Special Topics in Film: The Racialized Body in Science Fiction
140 | CCN: 15091
M/W/F 10:00am-2:00pm, Dwinelle 188

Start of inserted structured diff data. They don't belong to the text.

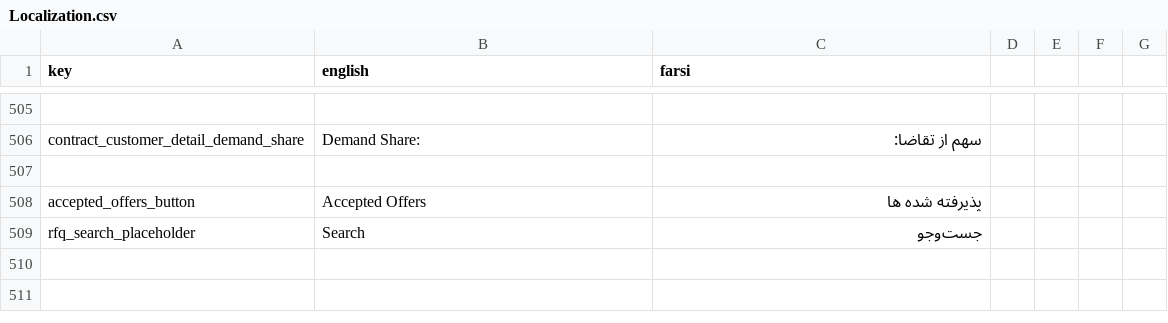
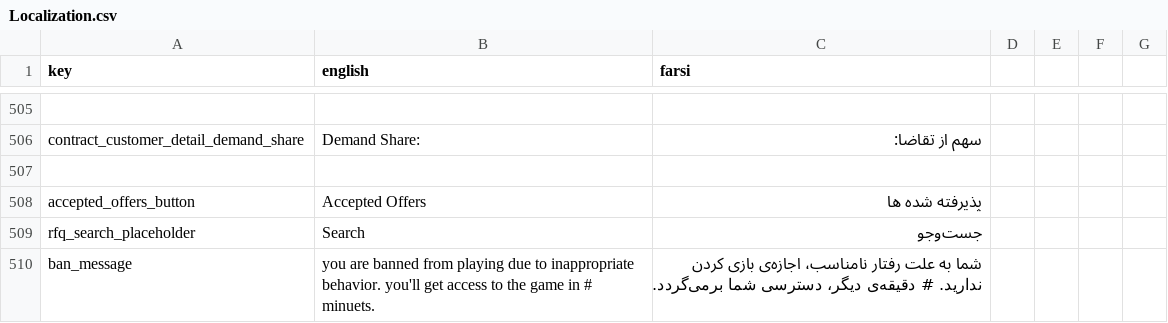
Before and after one commit to GameinSharif/Gamein2021-Client, a CSV file: Assets/Resources/Localization/Localization.csv, drawn as a sheet; only a part is shown, gaps mark what is left out.

```diff
--- a/Assets/Resources/Localization/Localization.csv
+++ b/Assets/Resources/Localization/Localization.csv
@@ -511 +511,2 @@
 "rfq_search_placeholder","Search","جست‌وجو"
+"ban_message","you are banned from playing due to inappropriate behavior. you'll get access to the game in # minuets.","شما به علت رفتار نامناسب، اجازه‌ی بازی کردن ندارید. # دقیقه‌ی دیگر، دسترسی شما برمی‌گردد."
```
Also changed, not shown: 6 other files.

Science fiction is a seemingly de-politicized but highly political genre, historically rooted in Western colonial expansion and directly expressive of imperialist desire and anxiety. This course aims to illuminate the ways in which science fiction film constructs its Others through scenes of encounter that mobilize ideologies of race, class, and gender in complex and contradictory ways. Beginning with a history of the representation of black bodies in American science fiction film, and proceeding through narratives of laboring migrant bodies at the US-Mexico border, cultural appropriation, ecological indigeneity, and the construction of queer futures, students will examine how film texts engage in ongoing cultural conversations about the formulation and reformulation of identity, often by exploring the flexible, contested boundaries between human and nonhuman, self and other, organism and machine, past and future. Course texts model intersectional understandings of the constitution of body and identity as site of both oppression and resistance.